≈ 900 oil paintings (avg. 14 portrait commissions/yr)

2,000+ watercolors

countless sketches/charcoal drawings (JSS called them rapid charcoal portraits 'Mugs')

 

Grand Central Art Galleries (GCAG):

JSS founded this 1922 with Edmund Greacen, Walter Leighton Clark etc.

to increase Americans' awareness of essence of art + act as largest sales gallery ww! ($100-$10k)

the NY Central Railroad gifted the top of the Grand Central Terminal (6 floors! 15000 sf or 1400 m2)

- launched 1923 Mar 23

- initial art: painting, sculpture

- JSS was actively involved in GCAG + its academy Grand Central School of Art till death in 1925

- 1928, 3 yrs after his death, GCAG exhibited 100s of his sketches (found in his London studio, entrusted to organize by his sister to GCAG co-founder Leighton)

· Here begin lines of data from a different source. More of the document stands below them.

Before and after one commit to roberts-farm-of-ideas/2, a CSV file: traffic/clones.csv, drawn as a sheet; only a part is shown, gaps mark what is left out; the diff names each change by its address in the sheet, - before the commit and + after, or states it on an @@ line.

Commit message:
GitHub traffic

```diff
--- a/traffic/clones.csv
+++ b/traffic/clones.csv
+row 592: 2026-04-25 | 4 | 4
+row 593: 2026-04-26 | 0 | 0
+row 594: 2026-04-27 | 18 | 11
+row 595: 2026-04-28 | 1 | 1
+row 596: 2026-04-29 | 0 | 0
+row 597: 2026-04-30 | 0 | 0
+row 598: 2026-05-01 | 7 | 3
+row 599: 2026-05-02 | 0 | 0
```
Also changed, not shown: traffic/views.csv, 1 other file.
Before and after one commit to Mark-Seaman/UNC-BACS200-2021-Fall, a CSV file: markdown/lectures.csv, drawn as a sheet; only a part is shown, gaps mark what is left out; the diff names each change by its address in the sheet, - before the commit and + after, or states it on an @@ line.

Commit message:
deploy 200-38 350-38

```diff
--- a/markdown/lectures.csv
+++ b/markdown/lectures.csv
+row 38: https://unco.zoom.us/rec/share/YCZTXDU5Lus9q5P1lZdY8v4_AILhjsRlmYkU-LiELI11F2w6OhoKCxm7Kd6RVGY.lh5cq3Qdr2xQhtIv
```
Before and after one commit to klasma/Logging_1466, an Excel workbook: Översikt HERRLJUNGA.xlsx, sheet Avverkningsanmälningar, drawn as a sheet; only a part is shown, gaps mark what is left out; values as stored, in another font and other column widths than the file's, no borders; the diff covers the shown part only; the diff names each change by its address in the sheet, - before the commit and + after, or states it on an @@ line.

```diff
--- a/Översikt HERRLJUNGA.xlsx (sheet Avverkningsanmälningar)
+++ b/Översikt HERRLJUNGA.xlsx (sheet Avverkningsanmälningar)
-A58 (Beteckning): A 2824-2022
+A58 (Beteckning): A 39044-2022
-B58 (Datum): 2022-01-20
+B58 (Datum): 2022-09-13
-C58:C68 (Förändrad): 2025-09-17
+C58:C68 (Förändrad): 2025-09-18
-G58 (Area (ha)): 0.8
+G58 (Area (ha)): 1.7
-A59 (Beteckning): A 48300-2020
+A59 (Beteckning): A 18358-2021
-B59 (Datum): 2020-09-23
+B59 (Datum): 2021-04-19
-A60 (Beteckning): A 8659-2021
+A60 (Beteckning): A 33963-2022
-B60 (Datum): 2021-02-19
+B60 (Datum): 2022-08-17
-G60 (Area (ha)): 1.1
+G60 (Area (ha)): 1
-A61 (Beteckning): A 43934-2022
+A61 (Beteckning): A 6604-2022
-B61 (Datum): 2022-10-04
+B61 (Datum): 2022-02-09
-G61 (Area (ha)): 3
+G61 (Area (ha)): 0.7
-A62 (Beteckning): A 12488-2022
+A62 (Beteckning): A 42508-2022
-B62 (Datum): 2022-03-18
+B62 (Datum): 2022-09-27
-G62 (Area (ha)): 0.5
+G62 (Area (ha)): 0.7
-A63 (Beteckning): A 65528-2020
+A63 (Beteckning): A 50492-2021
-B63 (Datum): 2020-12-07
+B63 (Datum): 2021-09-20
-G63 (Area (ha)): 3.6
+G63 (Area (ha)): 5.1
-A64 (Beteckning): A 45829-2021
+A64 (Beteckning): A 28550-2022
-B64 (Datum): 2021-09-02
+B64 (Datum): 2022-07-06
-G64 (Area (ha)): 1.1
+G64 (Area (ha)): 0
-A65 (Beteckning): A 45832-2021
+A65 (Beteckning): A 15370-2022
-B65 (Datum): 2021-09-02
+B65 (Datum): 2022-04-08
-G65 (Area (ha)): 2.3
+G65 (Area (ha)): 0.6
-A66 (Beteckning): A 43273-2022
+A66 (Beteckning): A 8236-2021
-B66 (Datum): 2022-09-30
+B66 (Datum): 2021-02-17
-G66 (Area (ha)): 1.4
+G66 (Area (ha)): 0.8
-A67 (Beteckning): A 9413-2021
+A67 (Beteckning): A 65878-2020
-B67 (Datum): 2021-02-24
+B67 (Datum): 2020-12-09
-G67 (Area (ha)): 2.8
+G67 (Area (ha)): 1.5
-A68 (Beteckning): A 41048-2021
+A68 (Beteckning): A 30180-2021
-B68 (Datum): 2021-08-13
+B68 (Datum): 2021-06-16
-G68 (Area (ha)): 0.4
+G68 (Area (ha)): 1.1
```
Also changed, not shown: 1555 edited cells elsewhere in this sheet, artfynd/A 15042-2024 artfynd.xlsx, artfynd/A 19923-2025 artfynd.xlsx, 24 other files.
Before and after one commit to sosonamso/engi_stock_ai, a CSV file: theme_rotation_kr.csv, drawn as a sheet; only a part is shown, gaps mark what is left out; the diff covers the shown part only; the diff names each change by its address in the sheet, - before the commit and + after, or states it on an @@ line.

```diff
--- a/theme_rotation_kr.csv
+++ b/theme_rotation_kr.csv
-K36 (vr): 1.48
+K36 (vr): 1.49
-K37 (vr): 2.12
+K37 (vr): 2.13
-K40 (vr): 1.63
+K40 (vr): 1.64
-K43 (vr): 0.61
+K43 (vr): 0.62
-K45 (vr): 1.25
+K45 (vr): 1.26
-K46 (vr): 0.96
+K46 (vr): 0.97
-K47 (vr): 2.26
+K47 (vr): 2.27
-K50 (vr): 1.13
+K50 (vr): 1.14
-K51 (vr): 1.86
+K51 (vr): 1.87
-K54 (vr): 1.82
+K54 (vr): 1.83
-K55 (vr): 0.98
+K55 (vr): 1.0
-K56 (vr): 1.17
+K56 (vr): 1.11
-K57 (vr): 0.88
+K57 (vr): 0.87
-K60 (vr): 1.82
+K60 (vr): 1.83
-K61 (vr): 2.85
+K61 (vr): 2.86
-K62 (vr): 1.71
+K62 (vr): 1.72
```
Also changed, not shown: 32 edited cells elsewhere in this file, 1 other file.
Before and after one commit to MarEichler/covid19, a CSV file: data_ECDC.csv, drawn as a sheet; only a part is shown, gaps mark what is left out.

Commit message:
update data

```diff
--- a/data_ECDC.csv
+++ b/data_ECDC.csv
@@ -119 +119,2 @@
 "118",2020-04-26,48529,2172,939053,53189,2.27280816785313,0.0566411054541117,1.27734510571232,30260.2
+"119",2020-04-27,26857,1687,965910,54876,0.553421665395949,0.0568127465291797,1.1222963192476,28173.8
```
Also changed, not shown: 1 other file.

- GCAG was in Grand Central 1923-1958 (35 years), moving to smaller, 2nd floor on Biltmore Hotel for 23 years till 1981, then 24 W 57th St for ca. a decade when closed in early 1990s.

  

© 2010-2011 iSphere / the graphicJungle